The David McCullough Bridge, commonly and historically known as the 16th Street Bridge, is a through arch bridge that spans the Allegheny River in Pittsburgh, Pennsylvania.
The 16th Street Bridge replaced the Mechanics Street Bridge which had been completed at the behest of the State of Pennsylvania in 1838. The 16th Street Bridge was constructed in 1922 with a length of 1,900 feet (580 m) and a width of 40 feet (12 m). The bridge was listed on the National Register of Historic Places in 1979. The 16th Street Bridge is one of the more popular bridges in the city of Pittsburgh and provides easy access to the Strip District and the North Shore.

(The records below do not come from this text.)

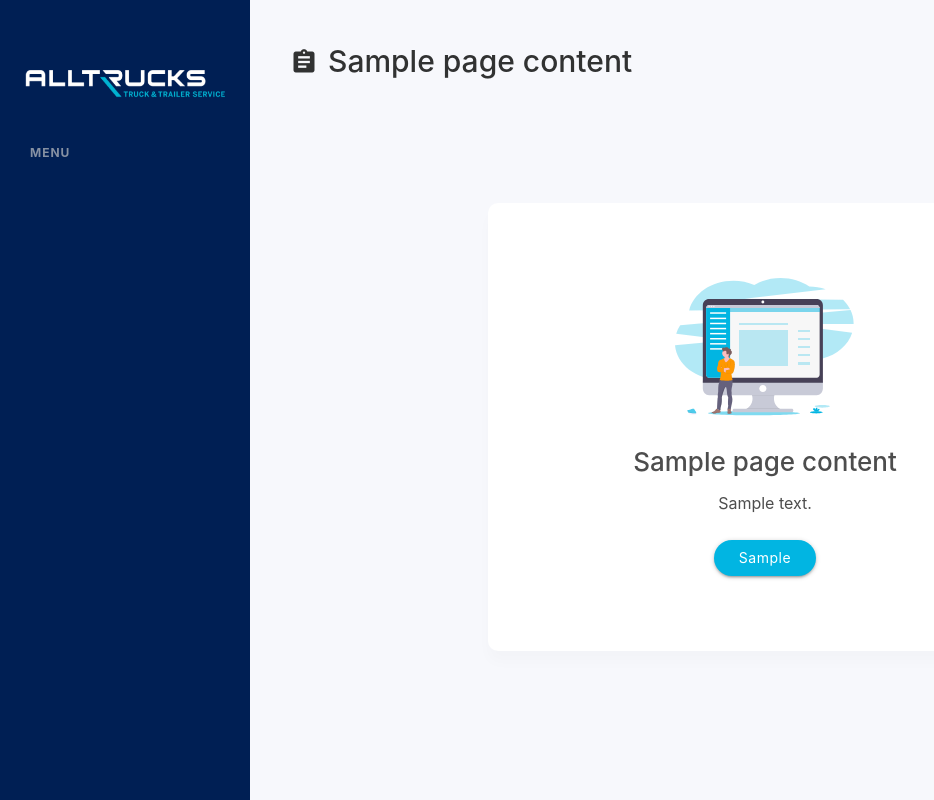
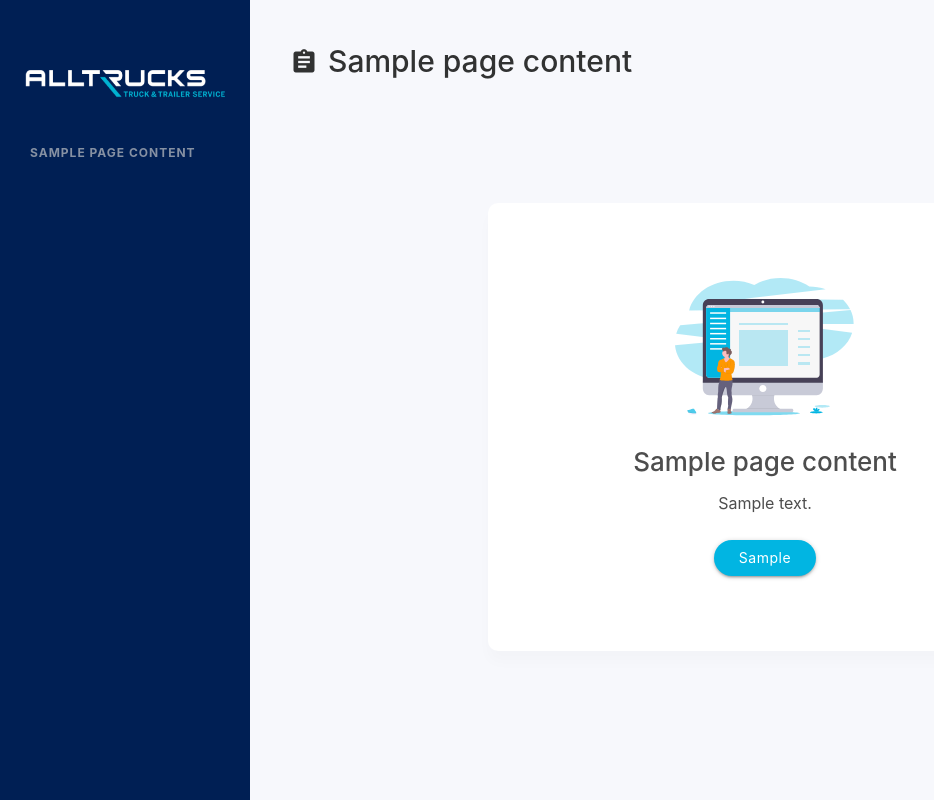
Before and after one commit to timotheehatton/alltrucks_evaluation, a Django app: template templates/technician/quiz/index.html in a window 1280 px wide. Shown: the whole page, without its empty margins (0-934 px from the left). Run offline with Django 5.2, Linux system fonts and the light colour scheme; a user stored in the database is signed in; tables that the repository leaves empty hold one stand-in row (values such as "Sample post"); the template is opened without the code that fills it: most values are stand-ins (such as "Sample title", 1, 10 or a date in 2020).

Commit message:
strapi content

```diff
--- a/templates/common/base_account.html
+++ b/templates/common/base_account.html
@@ -99,7 +99,7 @@
                     {% csrf_token %}
                     {% for field in language_form %}
                         <div class="input-field">
-                            <label for="{{field.id_for_label}}" class="active">{{field.label}}</label>
+                            <label for="{{field.id_for_label}}" class="active">{{page_content.settings_label_language}}</label>
                             {{field}}
                             {% if field.errors %}
                                 <span class="helper-text" data-error="wrong" data-success="right">{{field.errors}}</span>
--- a/templates/layout.html
+++ b/templates/layout.html
@@ -21,17 +21,17 @@
                 <img src="{% static 'img/logo.png' %}">
             </div>
             <ul class="menu">
-                <li class="header">Menu</li>
+                <li class="header">{{ page_content.label_menu }}</li>
                 {% if request.user.user_type == 'technician' %}
-                <li><a class="{% if request.resolver_match.url_name == "stats" %}active{% endif %}" href="{% url 'technician:stats' %}"><i class="material-icons">bar_chart</i> My stats</a></li>
-                <li><a class="{% if request.resolver_match.url_name == "quiz" %}active{% endif %}" href="{% url 'technician:quiz' %}"><i class="material-icons">assignment</i> Quiz</a></li>
-                <li class="header spaced-row-top-big">Settings</li>
-                <li><a class="{% if request.resolver_match.url_name == "account" %}active{% endif %}" href="{% url 'technician:account' %}"><i class="material-icons">manage_accounts</i> Account</a></li>
+                <li><a class="{% if request.resolver_match.url_name == "stats" %}active{% endif %}" href="{% url 'technician:stats' %}"><i class="material-icons">bar_chart</i> {{ page_content.technician_stats }}</a></li>
+                <li><a class="{% if request.resolver_match.url_name == "quiz" %}active{% endif %}" href="{% url 'technician:quiz' %}"><i class="material-icons">assignment</i> {{ page_content.technician_evaluation }}</a></li>
+                <li class="header spaced-row-top-big">{{ page_content.label_settings }}</li>
+                <li><a class="{% if request.resolver_match.url_name == "account" %}active{% endif %}" href="{% url 'technician:account' %}"><i class="material-icons">manage_accounts</i> {{ page_content.technician_account }}</a></li>
                 {% elif request.user.user_type == 'workshop' %}
-                <li><a class="{% if request.resolver_match.url_name == "stats" %}active{% endif %}" href="{% url 'workshop:stats' %}"><i class="material-icons">bar_chart</i> Workshop stats</a></li>
-                <li><a class="{% if request.resolver_match.url_name == "technicians" or request.resolver_match.url_name == "details" %}active{% endif %}" href="{% url 'workshop:technicians' %}"><i class="material-icons">group</i> Technicians</a></li>
-                <li class="header spaced-row-top-big">Settings</li>
-                <li><a class="{% if request.resolver_match.url_name == "account" %}active{% endif %}" href="{% url 'workshop:account' %}"><i class="material-icons">manage_accounts</i> My Account</a></li>
+                <li><a class="{% if request.resolver_match.url_name == "stats" %}active{% endif %}" href="{% url 'workshop:stats' %}"><i class="material-icons">bar_chart</i> {{ page_content.workshop_stats }}</a></li>
+                <li><a class="{% if request.resolver_match.url_name == "technicians" or request.resolver_match.url_name == "details" %}active{% endif %}" href="{% url 'workshop:technicians' %}"><i class="material-icons">group</i> {{ page_content.workshop_technicians }}</a></li>
+                <li class="header spaced-row-top-big">{{ page_content.label_settings }}</li>
+                <li><a class="{% if request.resolver_match.url_name == "account" %}active{% endif %}" href="{% url 'workshop:account' %}"><i class="material-icons">manage_accounts</i> {{ page_content.workshop_account }}</a></li>
                 {% endif %}
             </ul>
         </div>
--- a/templates/technician/quiz/index.html
+++ b/templates/technician/quiz/index.html
@@ -61,22 +61,22 @@
     <div class="success-message popinInfo" style="display: none;">
         <div class="popinInfo-content">
             <img src="{% static 'img/illu-success.svg' %}">
-            <h5 class="popinInfo-title">Your evaluation is completed</h5>
-            <p class="popinInfo-message">You can see your training recommendation and download your evaluation diploma.</p>
+            <h5 class="popinInfo-title">{{page_content.popin_success_title}}</h5>
+            <p class="popinInfo-message">{{page_content.popin_success_content}}</p>
             <div>
-                <a href="{% url 'technician:stats' %}" class="btn blue">See my training recommendation</a>
-                <a href="{% url 'technician:download_pdf' %}" class="btn white">Download diploma</a>
+                <a href="{% url 'technician:stats' %}" class="btn blue">{{page_content.popin_success_button_1}}</a>
+                <a href="{% url 'technician:download_pdf' %}" class="btn white">{{page_content.popin_success_button_2}}</a>
             </div>
         </div>
     </div>
     <div class="timeout-message popinInfo" style="display: none;">
         <div class="popinInfo-content">
             <img src="{% static 'img/illu-error.svg' %}">
-            <h5 class="popinInfo-title">The time to complete your evaluation is over</h5>
-            <p class="popinInfo-message">Question already filled have been comptabilisé. You can check your result and download your evaluation diploma.</p>
+            <h5 class="popinInfo-title">{{page_content.popin_timeout_title}}</h5>
+            <p class="popinInfo-message">{{page_content.popin_timeout_content}}</p>
             <div>
-                <a href="{% url 'technician:stats' %}" class="btn blue">See my training recommendation</a>
-                <a href="{% url 'technician:quiz' %}" class="btn white">Retry the test</a>
+                <a href="{% url 'technician:stats' %}" class="btn blue">{{page_content.popin_timeout_button_1}}</a>
+                <a href="{% url 'technician:quiz' %}" class="btn white">{{page_content.popin_timeout_button_2}}</a>
             </div>
         </div>
     </div>
@@ -127,7 +127,7 @@
 
         const question = questions[index];
         quizProgress.innerText = `${index + 1}/${questions.length}`;
-        quizCategory.innerText = question.category;
+        quizCategory.innerText = question.category_displayed;
         quizQuestion.innerText = question.question;
         if (question.image) {
             quizImage.src = question.image;
```
Also changed, not shown: common/content/strapi.py (+11 -4 lines), technician/views/account.py (+5 -2 lines), technician/views/quiz.py (+12 -3 lines), technician/views/stats.py (+3 -5 lines).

Days after the infamous St. Patrick's Day Flood of 1936, reports spread on March 20 that the bridge had collapsed from the pressure of the receding flood waters and debris, prompting Pittsburgh Police Chief Jacob Dorsey to close all city bridges for fear of receding waters and debris weakening or collapsing them. However, the reports were soon discovered to be false.
On July 7, 2013 the structure was named in honor of native historian, author and commentator David McCullough in a bridge ceremony sponsored by Heinz History Center.